What is being asked: Every line with the string "screens" in it belongs in your answer, so copy them all from the data.

Recorded information:
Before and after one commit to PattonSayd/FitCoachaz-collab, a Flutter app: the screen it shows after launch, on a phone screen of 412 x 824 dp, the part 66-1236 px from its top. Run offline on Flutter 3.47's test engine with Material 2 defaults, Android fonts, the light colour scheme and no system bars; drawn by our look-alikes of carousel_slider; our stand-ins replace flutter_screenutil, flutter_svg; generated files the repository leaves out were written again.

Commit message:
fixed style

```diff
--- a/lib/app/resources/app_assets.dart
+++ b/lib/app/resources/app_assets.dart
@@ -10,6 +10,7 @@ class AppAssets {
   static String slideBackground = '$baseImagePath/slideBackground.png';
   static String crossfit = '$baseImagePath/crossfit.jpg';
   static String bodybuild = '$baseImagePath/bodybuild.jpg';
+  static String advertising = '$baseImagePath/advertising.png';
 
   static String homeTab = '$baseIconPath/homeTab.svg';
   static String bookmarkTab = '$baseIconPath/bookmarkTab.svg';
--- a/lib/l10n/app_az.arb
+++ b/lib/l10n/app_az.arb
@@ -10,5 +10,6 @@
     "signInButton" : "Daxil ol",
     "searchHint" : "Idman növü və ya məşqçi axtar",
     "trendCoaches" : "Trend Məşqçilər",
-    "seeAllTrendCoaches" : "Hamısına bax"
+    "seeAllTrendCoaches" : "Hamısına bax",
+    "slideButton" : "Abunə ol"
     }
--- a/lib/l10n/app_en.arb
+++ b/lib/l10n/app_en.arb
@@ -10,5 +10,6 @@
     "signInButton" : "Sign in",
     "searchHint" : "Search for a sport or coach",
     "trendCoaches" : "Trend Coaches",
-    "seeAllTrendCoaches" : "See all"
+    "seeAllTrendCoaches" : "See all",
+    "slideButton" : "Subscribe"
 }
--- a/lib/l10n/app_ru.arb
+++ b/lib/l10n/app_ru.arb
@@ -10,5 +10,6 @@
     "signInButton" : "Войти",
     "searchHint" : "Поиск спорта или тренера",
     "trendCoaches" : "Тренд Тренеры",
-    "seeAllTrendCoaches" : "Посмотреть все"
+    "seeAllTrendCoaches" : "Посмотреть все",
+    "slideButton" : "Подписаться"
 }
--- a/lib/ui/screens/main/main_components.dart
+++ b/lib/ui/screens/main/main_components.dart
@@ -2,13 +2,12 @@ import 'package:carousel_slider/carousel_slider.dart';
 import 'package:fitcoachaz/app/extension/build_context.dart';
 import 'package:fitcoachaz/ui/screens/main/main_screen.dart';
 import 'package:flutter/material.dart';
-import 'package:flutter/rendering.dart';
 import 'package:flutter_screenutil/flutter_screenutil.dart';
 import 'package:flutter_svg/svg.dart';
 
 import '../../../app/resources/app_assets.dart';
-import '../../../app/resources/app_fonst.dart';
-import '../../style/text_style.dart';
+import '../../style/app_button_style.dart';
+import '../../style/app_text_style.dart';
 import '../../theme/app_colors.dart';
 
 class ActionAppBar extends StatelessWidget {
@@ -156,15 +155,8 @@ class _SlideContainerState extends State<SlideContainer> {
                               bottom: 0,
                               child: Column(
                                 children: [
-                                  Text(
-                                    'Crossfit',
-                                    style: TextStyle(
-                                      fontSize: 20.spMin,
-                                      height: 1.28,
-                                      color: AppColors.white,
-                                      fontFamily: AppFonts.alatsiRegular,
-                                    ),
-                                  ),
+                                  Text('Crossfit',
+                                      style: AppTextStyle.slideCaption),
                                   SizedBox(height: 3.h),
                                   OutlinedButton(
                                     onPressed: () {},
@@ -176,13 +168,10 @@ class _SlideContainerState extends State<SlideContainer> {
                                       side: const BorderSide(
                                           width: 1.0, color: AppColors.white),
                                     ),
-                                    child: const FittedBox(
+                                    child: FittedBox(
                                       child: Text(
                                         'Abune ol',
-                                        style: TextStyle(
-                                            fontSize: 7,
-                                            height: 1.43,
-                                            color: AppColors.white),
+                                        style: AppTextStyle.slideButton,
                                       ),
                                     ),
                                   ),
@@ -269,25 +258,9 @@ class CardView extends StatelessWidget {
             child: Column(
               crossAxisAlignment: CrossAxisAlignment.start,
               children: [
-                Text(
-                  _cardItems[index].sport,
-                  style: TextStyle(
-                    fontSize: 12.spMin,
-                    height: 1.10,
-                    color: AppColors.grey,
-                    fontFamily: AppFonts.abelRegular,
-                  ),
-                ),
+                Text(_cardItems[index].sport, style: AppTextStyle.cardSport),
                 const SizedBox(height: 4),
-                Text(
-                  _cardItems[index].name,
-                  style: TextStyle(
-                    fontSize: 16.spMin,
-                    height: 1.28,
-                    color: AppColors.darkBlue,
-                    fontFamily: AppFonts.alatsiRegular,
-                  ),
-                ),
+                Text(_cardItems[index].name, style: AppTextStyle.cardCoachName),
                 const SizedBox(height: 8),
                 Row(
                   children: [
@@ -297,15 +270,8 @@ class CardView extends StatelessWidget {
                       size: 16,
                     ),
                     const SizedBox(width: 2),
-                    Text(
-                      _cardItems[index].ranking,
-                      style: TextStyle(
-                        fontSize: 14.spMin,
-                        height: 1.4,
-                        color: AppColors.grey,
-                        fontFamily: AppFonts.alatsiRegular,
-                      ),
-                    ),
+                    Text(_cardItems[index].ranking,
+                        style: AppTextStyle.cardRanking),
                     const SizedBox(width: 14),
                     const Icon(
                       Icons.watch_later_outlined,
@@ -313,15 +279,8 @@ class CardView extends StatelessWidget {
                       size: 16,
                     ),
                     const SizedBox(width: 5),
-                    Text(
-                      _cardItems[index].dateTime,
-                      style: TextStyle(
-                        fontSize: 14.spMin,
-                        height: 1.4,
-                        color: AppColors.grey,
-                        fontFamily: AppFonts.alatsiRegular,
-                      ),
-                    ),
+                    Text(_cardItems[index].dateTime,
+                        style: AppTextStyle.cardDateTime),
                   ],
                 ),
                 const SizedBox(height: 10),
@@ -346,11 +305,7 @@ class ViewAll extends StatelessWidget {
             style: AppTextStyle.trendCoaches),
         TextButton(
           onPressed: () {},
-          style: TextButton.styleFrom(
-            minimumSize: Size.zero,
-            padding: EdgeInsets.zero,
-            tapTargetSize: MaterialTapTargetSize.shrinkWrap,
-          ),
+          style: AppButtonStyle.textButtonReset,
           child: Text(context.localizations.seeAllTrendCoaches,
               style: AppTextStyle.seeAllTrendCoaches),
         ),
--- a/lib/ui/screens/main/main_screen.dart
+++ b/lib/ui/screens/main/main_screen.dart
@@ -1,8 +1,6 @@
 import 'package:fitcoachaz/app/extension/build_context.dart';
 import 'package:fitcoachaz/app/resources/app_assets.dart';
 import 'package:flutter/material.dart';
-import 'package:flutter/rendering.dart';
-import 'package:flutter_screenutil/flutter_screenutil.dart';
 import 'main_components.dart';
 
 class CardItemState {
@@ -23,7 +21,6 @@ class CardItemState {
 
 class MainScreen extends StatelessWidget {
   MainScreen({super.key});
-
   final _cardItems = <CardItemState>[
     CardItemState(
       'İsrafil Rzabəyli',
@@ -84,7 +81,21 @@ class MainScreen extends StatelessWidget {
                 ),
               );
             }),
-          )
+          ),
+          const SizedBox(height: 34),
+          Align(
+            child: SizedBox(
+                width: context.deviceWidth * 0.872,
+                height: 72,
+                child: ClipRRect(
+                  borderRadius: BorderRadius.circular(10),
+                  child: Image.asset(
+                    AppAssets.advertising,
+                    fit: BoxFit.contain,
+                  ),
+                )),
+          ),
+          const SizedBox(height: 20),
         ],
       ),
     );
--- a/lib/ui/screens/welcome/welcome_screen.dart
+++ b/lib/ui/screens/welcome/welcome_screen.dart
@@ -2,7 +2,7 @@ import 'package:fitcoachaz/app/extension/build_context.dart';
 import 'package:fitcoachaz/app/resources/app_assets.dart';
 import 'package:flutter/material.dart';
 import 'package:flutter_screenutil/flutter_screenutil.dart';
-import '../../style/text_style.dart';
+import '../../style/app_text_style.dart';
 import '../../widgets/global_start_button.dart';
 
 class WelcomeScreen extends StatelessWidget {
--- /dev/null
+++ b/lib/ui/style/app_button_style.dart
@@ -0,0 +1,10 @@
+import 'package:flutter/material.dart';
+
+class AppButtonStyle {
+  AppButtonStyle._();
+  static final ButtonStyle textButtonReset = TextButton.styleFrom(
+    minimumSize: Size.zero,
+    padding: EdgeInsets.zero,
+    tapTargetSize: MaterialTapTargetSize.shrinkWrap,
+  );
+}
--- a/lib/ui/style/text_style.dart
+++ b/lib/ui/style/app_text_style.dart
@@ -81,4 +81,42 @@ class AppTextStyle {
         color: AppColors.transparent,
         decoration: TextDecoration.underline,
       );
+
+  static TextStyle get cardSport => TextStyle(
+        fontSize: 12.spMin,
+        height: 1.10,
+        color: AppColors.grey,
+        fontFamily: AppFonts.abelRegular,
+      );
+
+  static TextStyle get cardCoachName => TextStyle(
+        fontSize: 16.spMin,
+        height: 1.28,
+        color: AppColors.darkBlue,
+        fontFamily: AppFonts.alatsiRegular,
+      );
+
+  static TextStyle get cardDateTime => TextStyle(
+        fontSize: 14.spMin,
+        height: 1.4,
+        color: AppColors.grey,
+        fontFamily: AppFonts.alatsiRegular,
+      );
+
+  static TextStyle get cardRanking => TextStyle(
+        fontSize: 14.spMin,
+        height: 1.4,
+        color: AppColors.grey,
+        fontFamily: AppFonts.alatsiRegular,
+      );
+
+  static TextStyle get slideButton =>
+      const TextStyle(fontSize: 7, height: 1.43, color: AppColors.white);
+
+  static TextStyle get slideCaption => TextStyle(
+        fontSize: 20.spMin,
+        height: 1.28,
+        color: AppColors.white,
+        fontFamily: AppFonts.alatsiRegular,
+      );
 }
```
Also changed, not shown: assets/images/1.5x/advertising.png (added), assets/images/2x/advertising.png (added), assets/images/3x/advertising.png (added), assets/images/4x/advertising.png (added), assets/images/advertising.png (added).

Exercise response:
--- a/lib/ui/screens/main/main_components.dart
+++ b/lib/ui/screens/main/main_components.dart
 import 'package:fitcoachaz/ui/screens/main/main_screen.dart';
--- a/lib/ui/screens/main/main_screen.dart
+++ b/lib/ui/screens/main/main_screen.dart
--- a/lib/ui/screens/welcome/welcome_screen.dart
+++ b/lib/ui/screens/welcome/welcome_screen.dart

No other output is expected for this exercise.